According to the USAID
, in 2016 the United States assisted Venezuela with the total of $12 million for the government and civil society programs. In the same year, Nicaragua received $55 million in support of the sectors of government and civil society, conflict prevention and resolution as well as health. Compared to these two countries, Nauru has been least dependent on US financial aid, receiving $324 thousand in 2015 and no benefits from any U.S. agencies in 2014 and 2013.
As for Russia, in 2014, U.S. assistance to Moscow reached $155 million, mainly focusing on nuclear energy electric power plants and allocating some $20 million in the fields of governance and civil society. In 2015, all U.S. agencies combined provided some $29 million in aid to Russia. No aid was provided in 2016 and 2017. As of October 2012, USAID ended its programs in Russia, which previously, over the past two decades
, worked to improve public health and combat infectious diseases, protect the environment, develop a stronger civil society, and modernize Russia’s economy.
The Appropriations Act will effectively end any US assistance to Russia and its allies currently recognizing Abkhazia and Tskhinvali Region as independent states.
Georgia’s policy of non-recognition
The Georgian government considers the language in the Appropriations Act a highly efficient preventive measure for other countries to further declare independence, or establish diplomatic relations with Abkhazia and Tskhinvali Region.
Georgian Foreign Minister Mikheil Janelidze stated that the US support once again affirms the strong support to Georgia’s territorial integrity by its strategic partner.
Georgian experts and politicians believe that the Act will play a considerable role in Georgia’s non-recognition policy, which aims at attracting wider international support toward Georgia’s territorial integrity and discouraging countries that may be willing to recognize Abkhazia and Tskhinvali Region as independent states through Russia’s diplomatic pressure.
President of Georgia Giorgi Margvelashvili released a public statement declaring that "through this act, the United States protects Georgia's sovereignty and territorial integrity and further promotes the non-recognition policy of the country’s occupied territories.”
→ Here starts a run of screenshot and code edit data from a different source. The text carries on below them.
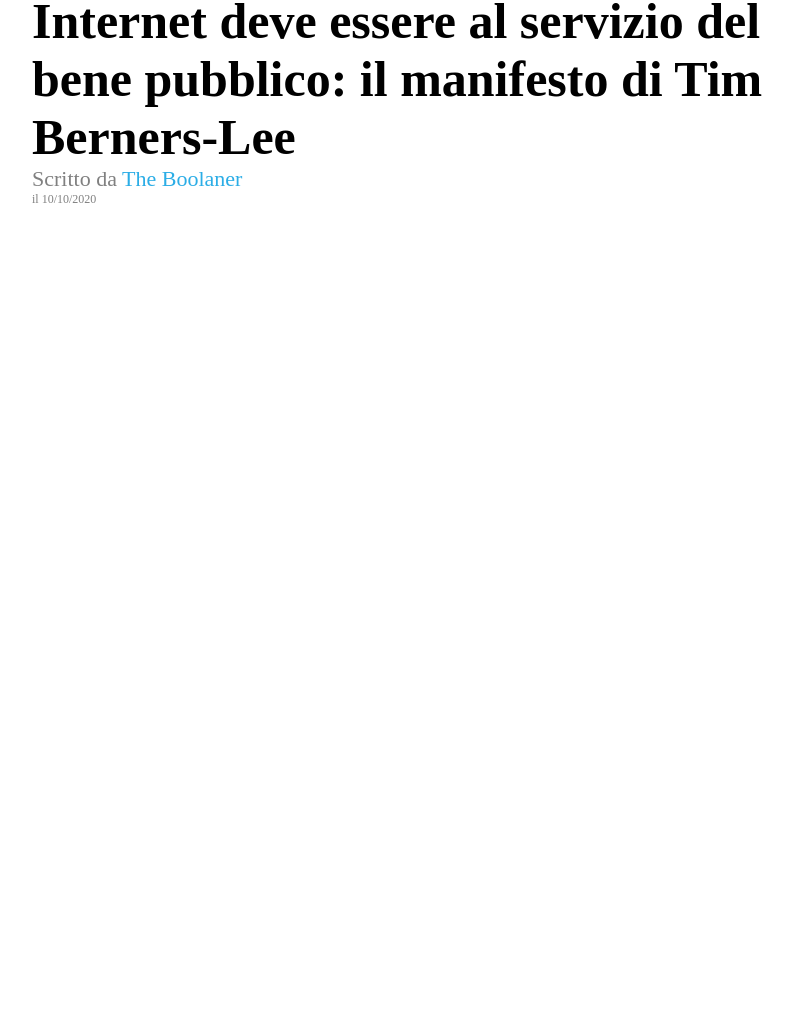
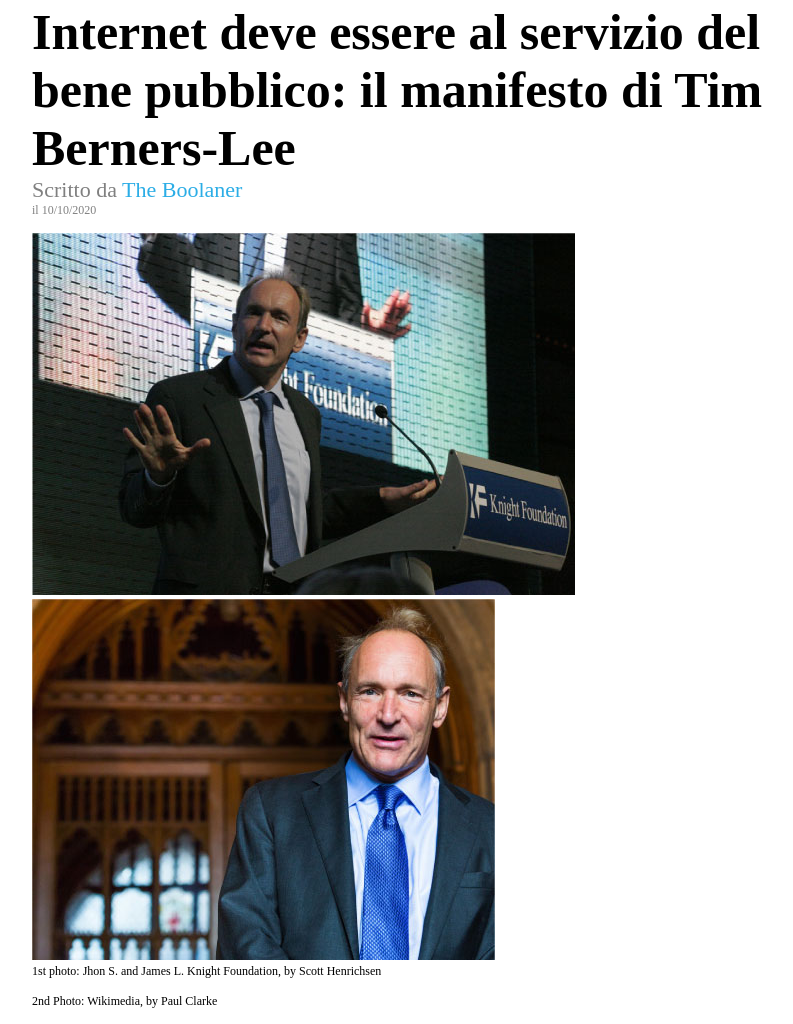
Before and after one commit to MatteoLiberati/html-css-booleaner, a website: page index.html in a window 1280 px wide. Shown: the part 88-1112 px from the top of the page, without its empty margins (224-1017 px from the left). Before the commit the page ends 800 px from the top, so only its background shows below. Drawn offline with Linux system fonts and the light colour scheme.

Commit message:
sezione foto

```diff
--- a/css/style.css
+++ b/css/style.css
@@ -20,6 +20,7 @@
 }
 
 header {
+  padding-top: 11px;
   font-size: 25px;
 }
 
@@ -37,4 +38,10 @@
 
 #data-articolo {
   font-size: 12px;
+  margin-bottom: 15px;
 }
+
+.didascalia-foto {
+  font-size: 12px;
+  margin-bottom: 15px;
+}
--- a/index.html
+++ b/index.html
@@ -6,6 +6,7 @@
     <meta http-equiv="X-UA-Compatible" content="ie=edge" />
     <title>The Booleaner</title>
     <link rel="stylesheet" href="./css/style.css" />
+    <link rel="preconnect" href="https://fonts.gstatic.com" />
   </head>
   <body>
     <div id="testata">
@@ -27,7 +28,21 @@
         <div id="data-articolo" class="fontgrey">il 10/10/2020</div>
       </header>
 
-      <main></main>
+      <main>
+        <!--SEZIONE FOTO ARTICOLO-->
+        <section>
+          <img src="./img/tim-1.jpg" alt="" />
+          <img src="./img/tim-2.jpg" alt="" />
+          <!--didascalia foto-->
+          <div class="didascalia-foto">
+            1st photo: Jhon S. and James L. Knight Foundation, by Scott
+            Henrichsen
+          </div>
+          <div class="didascalia-foto">
+            2nd Photo: Wikimedia, by Paul Clarke
+          </div>
+        </section>
+      </main>
     </div>
   </body>
 </html>
```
According to an opposition Georgian MP Salome Samadashvili, "this document is a signal that a new era is beginning in relations between the US and Russia, when the US directly envisions Russia as a state, which endangers not only the US but also its partners throughout the world.”
Experts also assert that to be effective this Act requires active engagement from the Georgian side and building relevant strategies around it. Founder of the Georgian Strategic Analysis Center Nodar Kharshiladze warns that Russia is obviously planning on launching a second wave of the recognition of the Georgian territories. "Georgia can proactively engage with regional actors; however, such a policy requires very active and progressive foreign policy,” Kharshiladze stated.
is Master of Arts in Law and Diplomacy candidate at the Fletcher School of Law and Diplomacy, focusing on International Security Studies.